Progressive Linear B Grammar: Verbs/Derived (D) Infinitives: A = 24
Beginning with this post, we shall be constructing a Lexicon of Derived (D) Infinitives in Mycenaean Linear B. This post lists all 24 derived verbs I have selected classed under A. The methodology whereby we reconstruct derived verbs, not attested (A) anywhere on any Linear B tablets, is termed retrogressive extrapolation, by which I mean that we draw each entry in alphabetical order from an ancient Greek dictionary, accounting for throwbacks to archaic East Greek, since that is what the Mycenaean dialect is. The dictionary we are using is the Pocket Oxford Classical Greek Dictionary. Since the entries in the classical dictionary are in Attic Greek, they frequently require readjustment to reflect their much earlier orthography in archaic Greek. I have also taken the liberty of selecting only those verbs of which the spelling is identical or very close to what would have been their orthography in Mycenaean Greek. This is because Mycenaean orthography is often problematic, insofar as it frequently omits a consonant preceding the consonant which follows it. Additionally, since Mycenaean Greek is represented by a syllabary, in which each syllable must end in a vowel, it is impossible for the spelling of a great many words (let alone verbs) to accurately correspond to the orthography of the same words in later ancient Greek dialects. So I have decided to omit such verbs for the sake of simplicity. Finally, since there are so many verbs under each letter of the Greek alphabet, I have had to be very selective in choosing the verbs I have decided to include in this Lexicon, omitting scores of verbs which would have qualified just as well for inclusion as the verbs I have chosen.

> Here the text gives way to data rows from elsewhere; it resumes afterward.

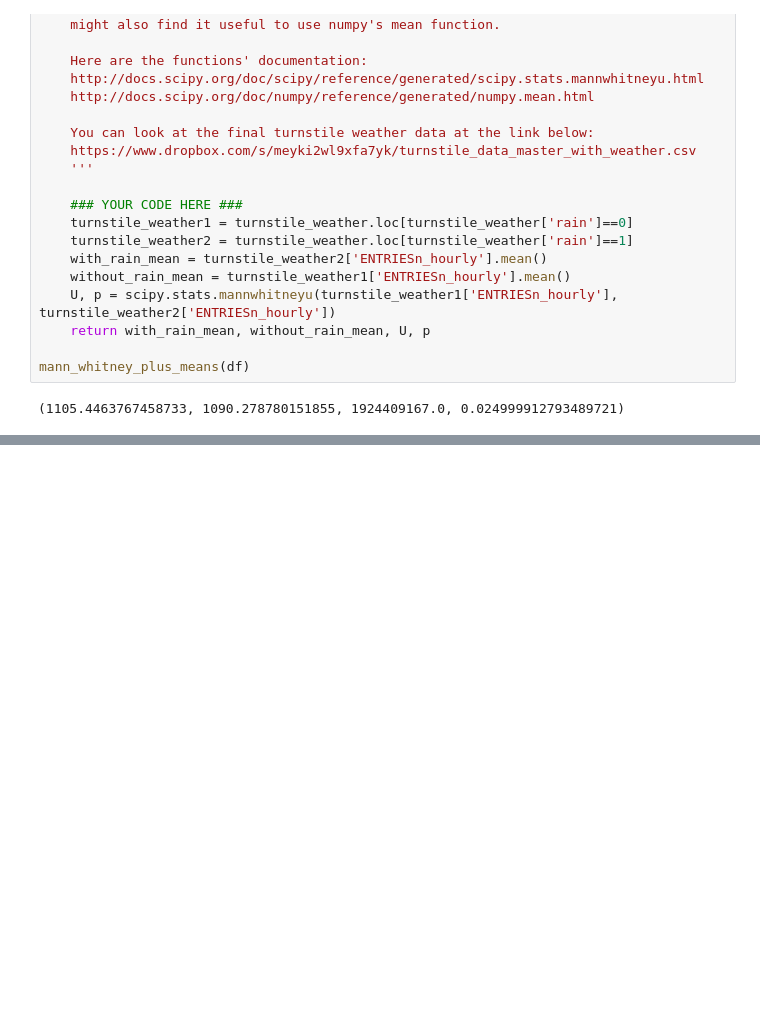
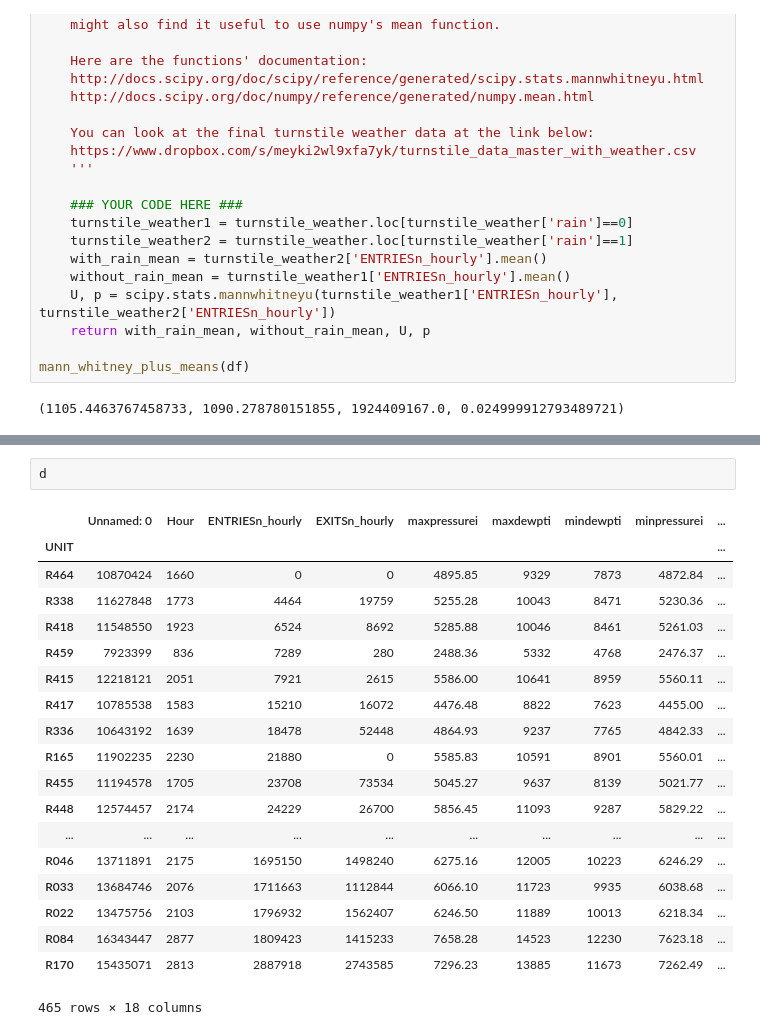
Before and after one commit to curiouspal/python-lessons, a Jupyter notebook: test2-pal.ipynb, the cells around one changed output, grey strips where cells are left out. Drawn from its saved outputs; the diff is of its cells as text; blank space fills up the shorter version.

```diff
--- a/test2-pal.ipynb
+++ b/test2-pal.ipynb
@@ -621,0 +719,22 @@ def plot_cost_history(alpha, cost_history):
+# %%
+d
+# %% [output]
+|  | Unnamed: 0 | Hour | ENTRIESn_hourly | EXITSn_hourly | maxpressurei | maxdewpti | mindewpti | minpressurei | ... |
+| UNIT |  |  |  |  |  |  |  |  | ... |
+| R464 | 10870424 | 1660 | 0 | 0 | 4895.85 | 9329 | 7873 | 4872.84 | ... |
+| R338 | 11627848 | 1773 | 4464 | 19759 | 5255.28 | 10043 | 8471 | 5230.36 | ... |
+| R418 | 11548550 | 1923 | 6524 | 8692 | 5285.88 | 10046 | 8461 | 5261.03 | ... |
+| R459 | 7923399 | 836 | 7289 | 280 | 2488.36 | 5332 | 4768 | 2476.37 | ... |
+| R415 | 12218121 | 2051 | 7921 | 2615 | 5586.00 | 10641 | 8959 | 5560.11 | ... |
+| R417 | 10785538 | 1583 | 15210 | 16072 | 4476.48 | 8822 | 7623 | 4455.00 | ... |
+| R336 | 10643192 | 1639 | 18478 | 52448 | 4864.93 | 9237 | 7765 | 4842.33 | ... |
+| R165 | 11902235 | 2230 | 21880 | 0 | 5585.83 | 10591 | 8901 | 5560.01 | ... |
+| R455 | 11194578 | 1705 | 23708 | 73534 | 5045.27 | 9637 | 8139 | 5021.77 | ... |
+| R448 | 12574457 | 2174 | 24229 | 26700 | 5856.45 | 11093 | 9287 | 5829.22 | ... |
+| ... | ... | ... | ... | ... | ... | ... | ... | ... | ... |
+| R046 | 13711891 | 2175 | 1695150 | 1498240 | 6275.16 | 12005 | 10223 | 6246.29 | ... |
+| R033 | 13684746 | 2076 | 1711663 | 1112844 | 6066.10 | 11723 | 9935 | 6038.68 | ... |
+| R022 | 13475756 | 2103 | 1796932 | 1562407 | 6246.50 | 11889 | 10013 | 6218.34 | ... |
+| R084 | 16343447 | 2877 | 1809423 | 1415233 | 7658.28 | 14523 | 12230 | 7623.18 | ... |
+| R170 | 15435071 | 2813 | 2887918 | 2743585 | 7296.23 | 13885 | 11673 | 7262.49 | ... |
+465 rows × 18 columns
```
Also changed, not shown: parts of 13 cells of this notebook.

Mycenaean Linear B Progressive Grammar: Verbs/Infinitives:
As of this post, we shall be reconstructing natural Mycenaean Linear B grammar from the ground up. When I refer to natural Mycenaean Linear B, I mean not merely the Linear B extant grammatical forms in the standardized, formulaic and fossilized language of inventories which we encounter on extant Linear B tablets, but grammatical forms common to the entire natural, spoken language. While we do not have any direct evidence of the syntactical construction of the spoken language, we can nevertheless largely reconstruct grammatical forms in natural Mycenaean Greek. Such reconstructed forms are referred to as derived.
In this post, we introduce attested Mycenaean Linear B infinitives only, i.e. those which are found on extant tablets. In the next post, we shall feature a considerable number of derived infinitives, which are nowhere to be found on the extant tablets, but which nevertheless can be reconstructed with relative ease.
Linear B verbs, just as all verbs in every East Greek dialect down from Mycenaean to early and late Ionic and Attic, among other dialects, are classified as follows:
These are the so-called standard verbs, which are by far the most common in all ancient Greek dialects. Thematic verbs are sub-classed into three voices, active, middle and passive. The middle voice is unique to ancient Greek, and is self-referential, by which we mean the subject acts upon him- or herself or of his or her own volition. The middle voice also includes reflexive verbs.
Athematic verbs are far less common than thematic, but they are the most ancient of ancient Greek verbs. They have already appeared completely intact by the time Mycenaean Greek has entrenched itself. The Mycenaean conjugations of athematic verbs are very similar, and in some cases identical to, their conjugations in much later Ionic and Attic Greek, and must therefore be considered the root and stem of the same class of verbs in later classical Greek. The fact that athematic verbs were already fully developed by the era of Mycenaean Greek is a strong indicator that the Mycenaean dialect is not proto-Greek, but the first fully operative ancient East Greek dialect. We shall demonstrate over and over that Mycenaean Greek was the primordial fully functional East Greek dialect which was to be adopted and adapted by the later East Greek dialects (Ionic and Attic among others).
The reconstruction of natural language Mycenaean grammar by means of the methodology of progressive grammar is to be the subject of my fourth article in the prestigious international journal, Archaeology and Science, Vol. 13 (2017). The concept of progressive grammar is actually quite easy to grasp. It merely designates the reconstruction of natural, as opposed to inventorial, Mycenaean Greek grammar from the ground up. By the time I have finished with this project, I shall have reconstructed a huge cross-section of natural Mycenaean grammar, approaching the grammar of later East Greek dialects in its comprehensiveness.
Here is the table of attested thematic and athematic infinitives in Mycenaean Greek: